by Warren Janzen

Looking at his own life and the life of the Apostle Peter, the author shares how we can prevent ourselves from becoming reluctant leaders and move forward as God calls us.

 


❝But what about our call?❞

The words coursed through my mind as I climbed back into bed. Living in Tokyo and leading a field of over sixty missionaries, when a call came in the middle of the night I figured it must be an emergency. It was—but not a “normal” crisis. This turned out to be a crisis of calling for me and my family.  

The chairman of the search committee got the time change wrong, but the message right. We were being asked to move to the United States so that I could become the next international director of our mission. Questions flooded our minds and robbed us of sleep. But we’ve been called to the Japanese.
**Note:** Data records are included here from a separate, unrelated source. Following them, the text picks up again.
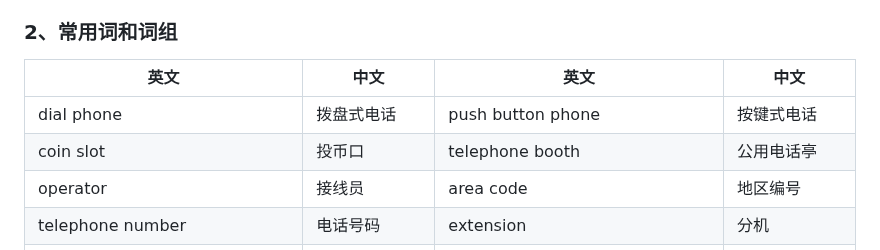
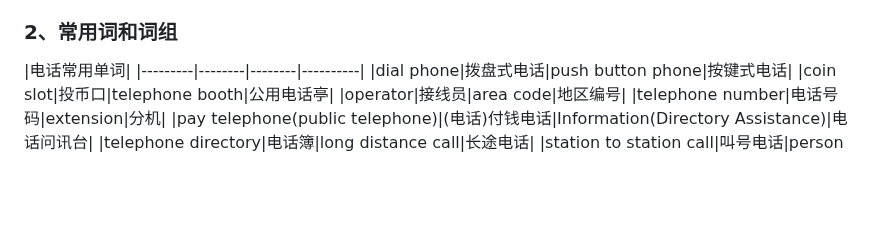
Before and after one commit to weakchen007/30dayseng.github.io, a Markdown page: days/day30.md, the part around the change. GitHub-like rendering; blank space fills up the shorter version.

```diff
--- a/days/day30.md
+++ b/days/day30.md
@@ -58,7 +58,7 @@ B: I will. Bye.
 喂，布赖特在吗？
 
 ### 2、常用词和词组
-|英文|中文|英文|中文|
+|电话常用单词|
 |---------|--------|--------|----------|
 |dial phone|拨盘式电话|push button phone|按键式电话|
 |coin slot|投币口|telephone booth|公用电话亭|
```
We’ve already given much of our time to field leadership. Are we still going to be missionaries if we move to the States? What about our boys?

This means they’ll have to move from an MK school to a public school. God clearly called us here to Japan; was he now calling us to the U.S.? Or was this merely the musings of some people looking to fill a need?  

The Dilemma
As missionaries, we put a lot of stock in “calling”. We articulate it when applying to organizations. We get others to rally behind it when developing prayer and financial support. We reflect back on it when going through difficult challenges. We appeal to it when making decisions about what comes next. Over time, calling becomes a piece of bedrock in our lives, intricately woven into our identity as God’s co-laborers. But it can also turn into an albatross, holding us down when God is directing us elsewhere.

When dramatic change is brought before us, especially a change toward leadership and away from the initial reason why we went to the field, “call” becomes one of the first issues raised.   Some feel like they are stepping away from God’s best for them. They feel like they are abandoning the most important work. It took my wife and me more than a year to finally stop feeling guilty about not being fully engaged in evangelism, discipleship, and church planting. It took us that long to give ourselves permission to focus on empowering and supporting others who were doing that work. In our minds, we had moved away from our initial calling. We felt we had to make a case for a new “call” to our supporters. In our minds, it was not “plan A.” It caused us to be reluctant leaders.  

Peter’s Example
When we first meet the Apostle Peter, he is a small business owner. Fishing is his trade, and he is busily working the nets with his brother, Andrew. Jesus comes along and places a call on their lives: “Follow me, and I will make you fishers of men.” What a compact call!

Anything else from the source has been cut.